## [Work order]
Search the entries below for the word "real" and copy every line where it appears.

═════ Records for the task

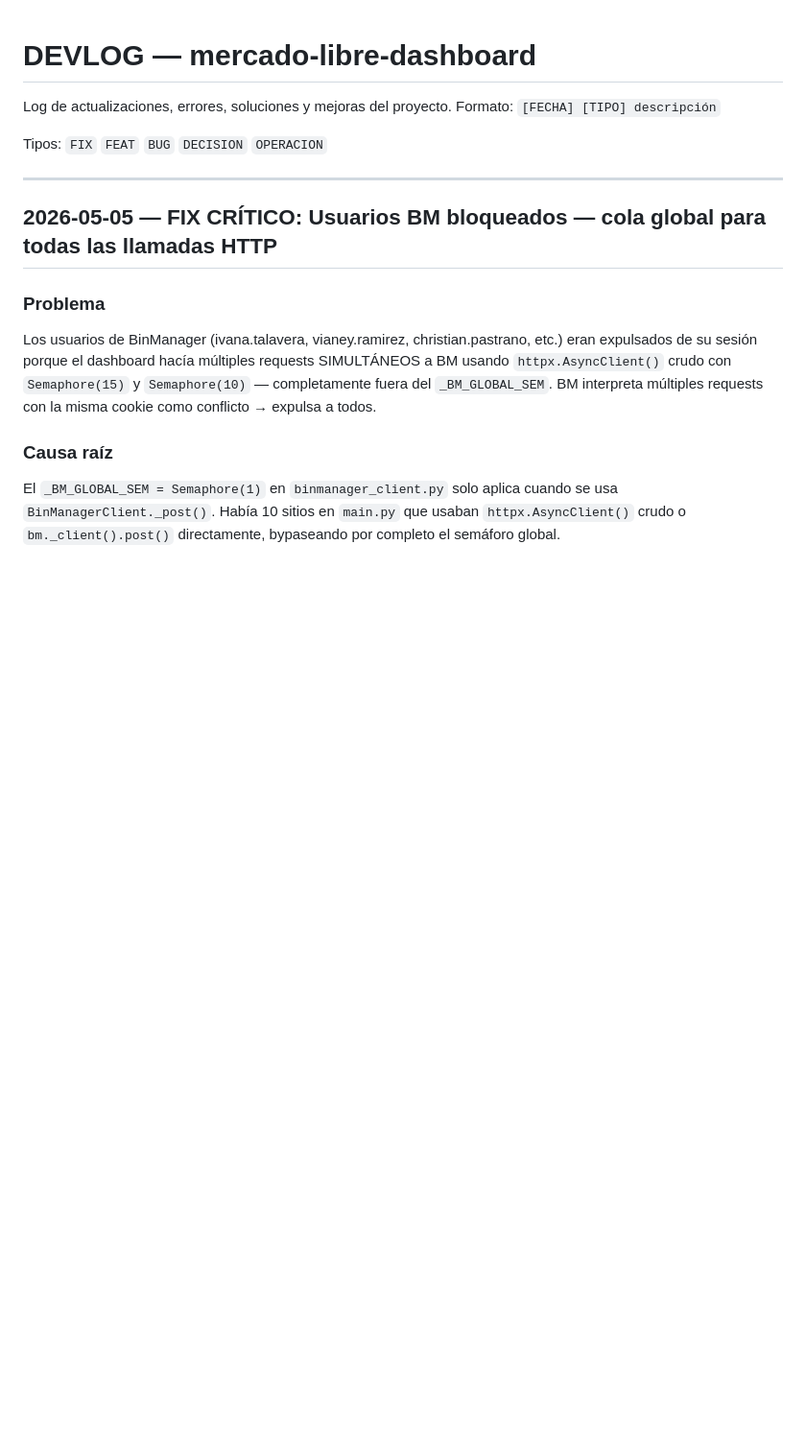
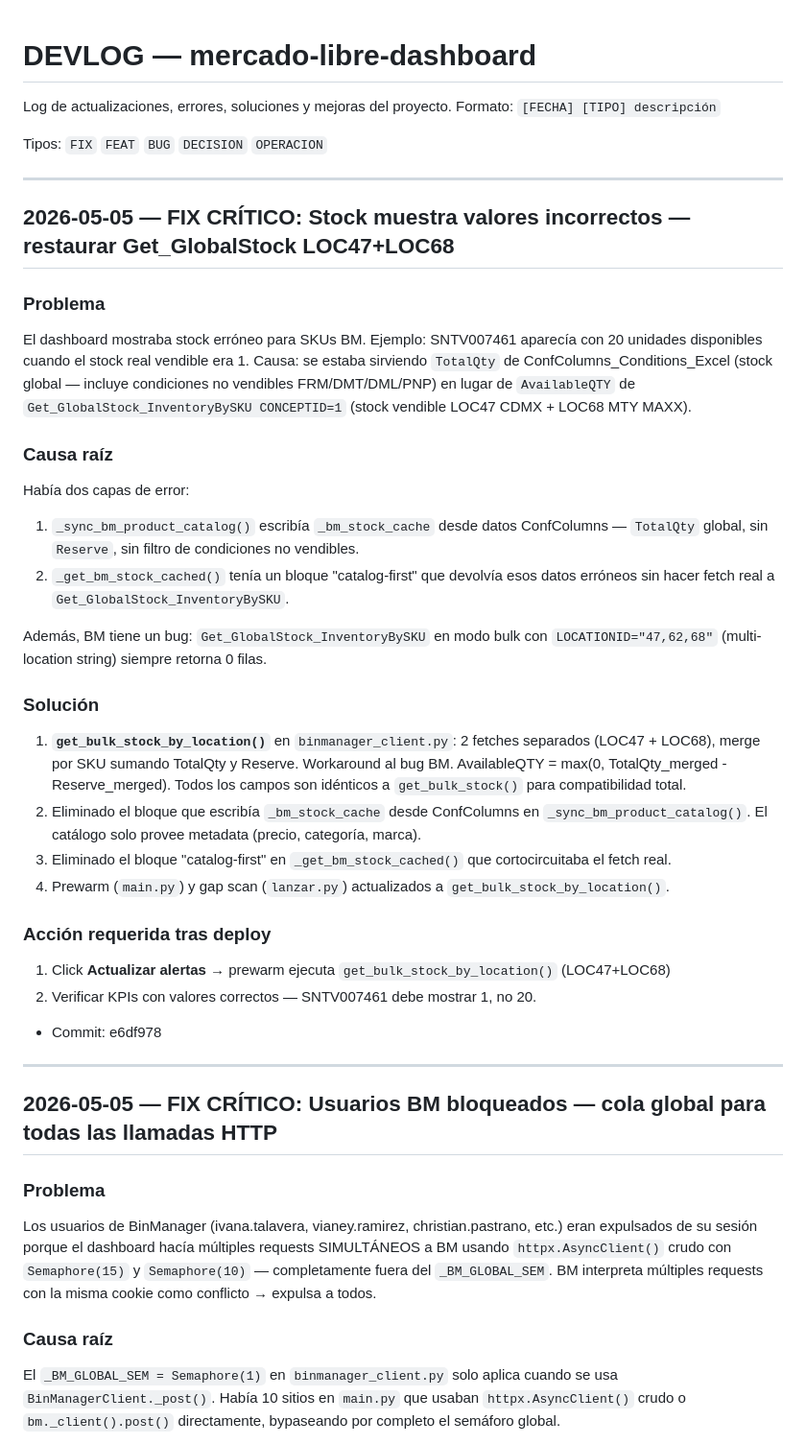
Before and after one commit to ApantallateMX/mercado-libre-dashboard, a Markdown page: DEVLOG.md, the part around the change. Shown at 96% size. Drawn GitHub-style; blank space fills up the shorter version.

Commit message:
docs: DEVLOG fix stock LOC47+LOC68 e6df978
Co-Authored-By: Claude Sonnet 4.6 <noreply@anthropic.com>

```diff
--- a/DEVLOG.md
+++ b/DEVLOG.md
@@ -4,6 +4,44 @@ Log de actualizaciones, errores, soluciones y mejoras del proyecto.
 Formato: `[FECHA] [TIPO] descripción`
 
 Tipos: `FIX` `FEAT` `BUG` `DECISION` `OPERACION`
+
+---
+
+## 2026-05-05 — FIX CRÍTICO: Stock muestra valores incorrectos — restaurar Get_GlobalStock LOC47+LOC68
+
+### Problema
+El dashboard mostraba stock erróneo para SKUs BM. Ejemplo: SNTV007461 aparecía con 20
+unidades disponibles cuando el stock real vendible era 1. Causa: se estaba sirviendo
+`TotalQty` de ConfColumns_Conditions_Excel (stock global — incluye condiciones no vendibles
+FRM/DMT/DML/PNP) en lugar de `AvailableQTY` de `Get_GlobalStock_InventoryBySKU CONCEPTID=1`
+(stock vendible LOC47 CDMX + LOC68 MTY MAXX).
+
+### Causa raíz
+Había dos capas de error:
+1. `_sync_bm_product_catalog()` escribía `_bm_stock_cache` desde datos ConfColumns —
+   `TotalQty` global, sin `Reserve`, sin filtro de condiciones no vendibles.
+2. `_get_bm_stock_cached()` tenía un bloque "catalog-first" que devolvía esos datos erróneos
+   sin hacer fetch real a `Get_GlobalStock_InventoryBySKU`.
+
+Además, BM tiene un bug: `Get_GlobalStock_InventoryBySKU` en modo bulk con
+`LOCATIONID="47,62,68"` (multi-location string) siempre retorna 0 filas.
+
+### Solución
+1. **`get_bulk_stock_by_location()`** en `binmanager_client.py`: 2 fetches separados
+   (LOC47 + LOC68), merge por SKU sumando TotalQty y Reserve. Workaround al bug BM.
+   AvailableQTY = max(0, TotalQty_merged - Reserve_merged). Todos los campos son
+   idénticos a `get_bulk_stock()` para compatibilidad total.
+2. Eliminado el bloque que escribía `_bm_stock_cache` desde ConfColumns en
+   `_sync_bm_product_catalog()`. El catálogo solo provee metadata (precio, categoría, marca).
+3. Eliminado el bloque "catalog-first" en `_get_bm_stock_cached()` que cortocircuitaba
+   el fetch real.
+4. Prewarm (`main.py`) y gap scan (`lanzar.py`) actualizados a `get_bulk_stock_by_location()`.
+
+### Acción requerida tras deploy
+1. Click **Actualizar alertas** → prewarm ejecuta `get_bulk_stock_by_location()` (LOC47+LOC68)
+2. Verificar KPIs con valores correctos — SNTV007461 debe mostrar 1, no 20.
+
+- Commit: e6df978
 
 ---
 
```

══════════

## [Solution to this exercise]
+unidades disponibles cuando el stock real vendible era 1. Causa: se estaba sirviendo
+   sin hacer fetch real a `Get_GlobalStock_InventoryBySKU`.
+   el fetch real.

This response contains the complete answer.